As the wet waves of professional events rose around me, I found myself in a bit of disharmony about where to go and what to do. The exhaustion at the end of the school year can do that to an educator.
After some hours of thought and follow-up action, I recognize that we have to be very strategic about our professional paths, and part of that strategy involves knowing yourself, understanding the parameters, policies, and protocols that exist, and making sure that you cover all basis with regard to your professional plans.
When responding to the RFP for the NCTM INNOV8 conference, I just expected that if we received approval, we would be able to access funding. In the future, I'll make the time to discuss RFP proposals with administrators in advance to see if funding might be available should we receive approval.
Also as I think of the old waves and new waves splashing me at the intersection, I realize that, in many ways, my professional path is coming up against the disruption of old and new learning paths. There's much to consider as we think of our professional paths today--much to consider from the professional's point of view as well as a system's point of view. As I begin to think about this, I'm cognizant about the following changes in knowledge and practice that impact teaching and learning professional paths today:
Online learning is taking hold. Educators are opting more and more to learn from the comfort of their homes on their own time as they develop their professional craft and skill. This is impacting conference attendance, planning, and events.
Educators will become more discerning about the real-time events they choose to attend. The event my colleagues and I wanted to attend was well chosen as the event features thought leaders in math education and targets a main issue with regard to teaching math well which is how to teach the struggling learner. While the system did not have the money to support us, I still believe it would have been worth the money to send us to this event--an event that could further our system-wide efforts in this area of need.
Systems can no longer operate with last-minute effort and thought as this kind of work means that the results are likely to be diluted and superficial. In today's world it is worth the efforts of all to strategize in timely ways that provide educators and systems with the needed lead time for good process and access to the best tools and needed time to learn and teach well.
Similar to lead time, the days of sloppy process are over too. Sloppy process will result in less than desired results. The magnificent tools at our fingertips gives us the luxury to work together to utilize deep, profitable, and thoughtful process--the kind of process that truly makes a difference. We can't be satisfied with sloppy process that's late, exclusive, lacking clarity, inefficient, and without thought.
Problem Analysis and Honest Results

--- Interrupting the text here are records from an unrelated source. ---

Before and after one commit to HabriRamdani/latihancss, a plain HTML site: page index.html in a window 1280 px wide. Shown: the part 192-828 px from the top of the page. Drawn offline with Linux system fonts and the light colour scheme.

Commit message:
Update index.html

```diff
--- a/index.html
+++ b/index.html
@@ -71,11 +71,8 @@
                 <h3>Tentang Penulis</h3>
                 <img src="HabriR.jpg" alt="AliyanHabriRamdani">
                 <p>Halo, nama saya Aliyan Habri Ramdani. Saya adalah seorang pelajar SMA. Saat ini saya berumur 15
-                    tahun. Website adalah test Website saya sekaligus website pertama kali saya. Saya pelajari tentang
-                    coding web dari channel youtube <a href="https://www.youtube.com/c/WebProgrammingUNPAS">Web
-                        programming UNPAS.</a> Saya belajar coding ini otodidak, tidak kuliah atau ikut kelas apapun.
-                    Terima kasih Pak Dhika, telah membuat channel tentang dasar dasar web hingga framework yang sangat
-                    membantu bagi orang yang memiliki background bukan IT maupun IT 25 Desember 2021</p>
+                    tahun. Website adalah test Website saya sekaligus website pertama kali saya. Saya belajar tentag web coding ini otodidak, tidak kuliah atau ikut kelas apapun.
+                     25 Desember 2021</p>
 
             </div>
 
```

Too often schools don't utilize deep problem analysis that's honest and forward thinking. We are satisfied too often with superficial results. It's important that we all go deep and analyze well to make significant improvement in what we can do for students in schools and beyond.
As I think of my professional path and the elements above, I'll do the following:
- I will seek outside-of-school supports that are cost efficient and well matched to my professional learning needs.
- With regard to in-school supports, I'll work closely with the principal, team, and other administrators to clearly understand what's available, advantageous, and accessible with regard to dollars and time.
- Like most educators, I'll continue to take advantage of the multiple online resources that are available to develop, organize, share, and employ professional learning in ways that matter.
- With the knowledge that this excessive pool of available resources can be overwhelming, I'll target my professional growth to the areas of math teaching/learning, cultural proficiency, the struggling student, and leadership skills and affect.
Educational systems today have to be cognizant of the changing landscape of professional development/learning as well as application and deployment of professional skill. Old time hierarchies are no longer effective while greater use of distributive leadership models enrich what we can do with and for students. Similarly old structures of professional learning need to change too--the old time sit-and-git learning is only useful if the presenter has knowledge everyone is hungry to learn, otherwise we have to think differently about the ways we create and deploy professional learning events. We have to focus on depth, collaboration, and results in this regard. I'll think of this as I work with my team to plan the ECET2 for Massachusetts educators focused on Teaching ALL Students in the days ahead.
Crafting one's professional path is an important task for all educators. It's a task that involves reflection, strategy, time, dollars, and focus. Where will your professional path take you in the year ahead, and how will the organizations you belong to support your journey? These are important questions to consider on your own and with colleagues in the days ahead.